----- Dataset -----

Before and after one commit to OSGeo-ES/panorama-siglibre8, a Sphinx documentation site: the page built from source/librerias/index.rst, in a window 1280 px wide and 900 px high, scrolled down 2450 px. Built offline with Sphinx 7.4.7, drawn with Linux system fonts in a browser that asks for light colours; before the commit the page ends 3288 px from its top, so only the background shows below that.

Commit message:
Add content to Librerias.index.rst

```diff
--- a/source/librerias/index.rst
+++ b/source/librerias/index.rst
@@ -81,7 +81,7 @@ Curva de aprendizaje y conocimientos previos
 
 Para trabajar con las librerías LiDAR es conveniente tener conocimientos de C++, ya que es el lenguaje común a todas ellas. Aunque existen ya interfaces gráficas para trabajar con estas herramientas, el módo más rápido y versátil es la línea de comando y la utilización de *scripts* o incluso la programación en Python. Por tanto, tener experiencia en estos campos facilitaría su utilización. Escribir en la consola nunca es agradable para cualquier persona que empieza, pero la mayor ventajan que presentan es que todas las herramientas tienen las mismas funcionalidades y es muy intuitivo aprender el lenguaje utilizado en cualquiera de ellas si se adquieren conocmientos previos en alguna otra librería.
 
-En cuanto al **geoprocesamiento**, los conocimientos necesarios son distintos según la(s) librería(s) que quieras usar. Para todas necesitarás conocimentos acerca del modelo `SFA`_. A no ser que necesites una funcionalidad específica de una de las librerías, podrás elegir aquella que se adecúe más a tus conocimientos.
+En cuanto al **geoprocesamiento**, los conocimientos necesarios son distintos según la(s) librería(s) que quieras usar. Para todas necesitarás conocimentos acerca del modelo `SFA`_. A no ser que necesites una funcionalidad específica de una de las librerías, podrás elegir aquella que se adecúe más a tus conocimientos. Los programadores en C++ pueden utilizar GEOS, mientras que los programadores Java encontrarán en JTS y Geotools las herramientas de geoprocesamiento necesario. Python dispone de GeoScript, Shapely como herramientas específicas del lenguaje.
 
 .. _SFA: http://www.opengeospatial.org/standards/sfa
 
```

-----

[Exercise details] All of the entries are to be set down again without alteration.

[Output of the task]
Before and after one commit to OSGeo-ES/panorama-siglibre8, a Sphinx documentation site: the page built from source/librerias/index.rst, in a window 1280 px wide and 900 px high, scrolled down 2450 px. Built offline with Sphinx 7.4.7, drawn with Linux system fonts in a browser that asks for light colours; before the commit the page ends 3288 px from its top, so only the background shows below that.

Commit message:
Add content to Librerias.index.rst

```diff
--- a/source/librerias/index.rst
+++ b/source/librerias/index.rst
@@ -81,7 +81,7 @@ Curva de aprendizaje y conocimientos previos
 
 Para trabajar con las librerías LiDAR es conveniente tener conocimientos de C++, ya que es el lenguaje común a todas ellas. Aunque existen ya interfaces gráficas para trabajar con estas herramientas, el módo más rápido y versátil es la línea de comando y la utilización de *scripts* o incluso la programación en Python. Por tanto, tener experiencia en estos campos facilitaría su utilización. Escribir en la consola nunca es agradable para cualquier persona que empieza, pero la mayor ventajan que presentan es que todas las herramientas tienen las mismas funcionalidades y es muy intuitivo aprender el lenguaje utilizado en cualquiera de ellas si se adquieren conocmientos previos en alguna otra librería.
 
-En cuanto al **geoprocesamiento**, los conocimientos necesarios son distintos según la(s) librería(s) que quieras usar. Para todas necesitarás conocimentos acerca del modelo `SFA`_. A no ser que necesites una funcionalidad específica de una de las librerías, podrás elegir aquella que se adecúe más a tus conocimientos.
+En cuanto al **geoprocesamiento**, los conocimientos necesarios son distintos según la(s) librería(s) que quieras usar. Para todas necesitarás conocimentos acerca del modelo `SFA`_. A no ser que necesites una funcionalidad específica de una de las librerías, podrás elegir aquella que se adecúe más a tus conocimientos. Los programadores en C++ pueden utilizar GEOS, mientras que los programadores Java encontrarán en JTS y Geotools las herramientas de geoprocesamiento necesario. Python dispone de GeoScript, Shapely como herramientas específicas del lenguaje.
 
 .. _SFA: http://www.opengeospatial.org/standards/sfa
 
```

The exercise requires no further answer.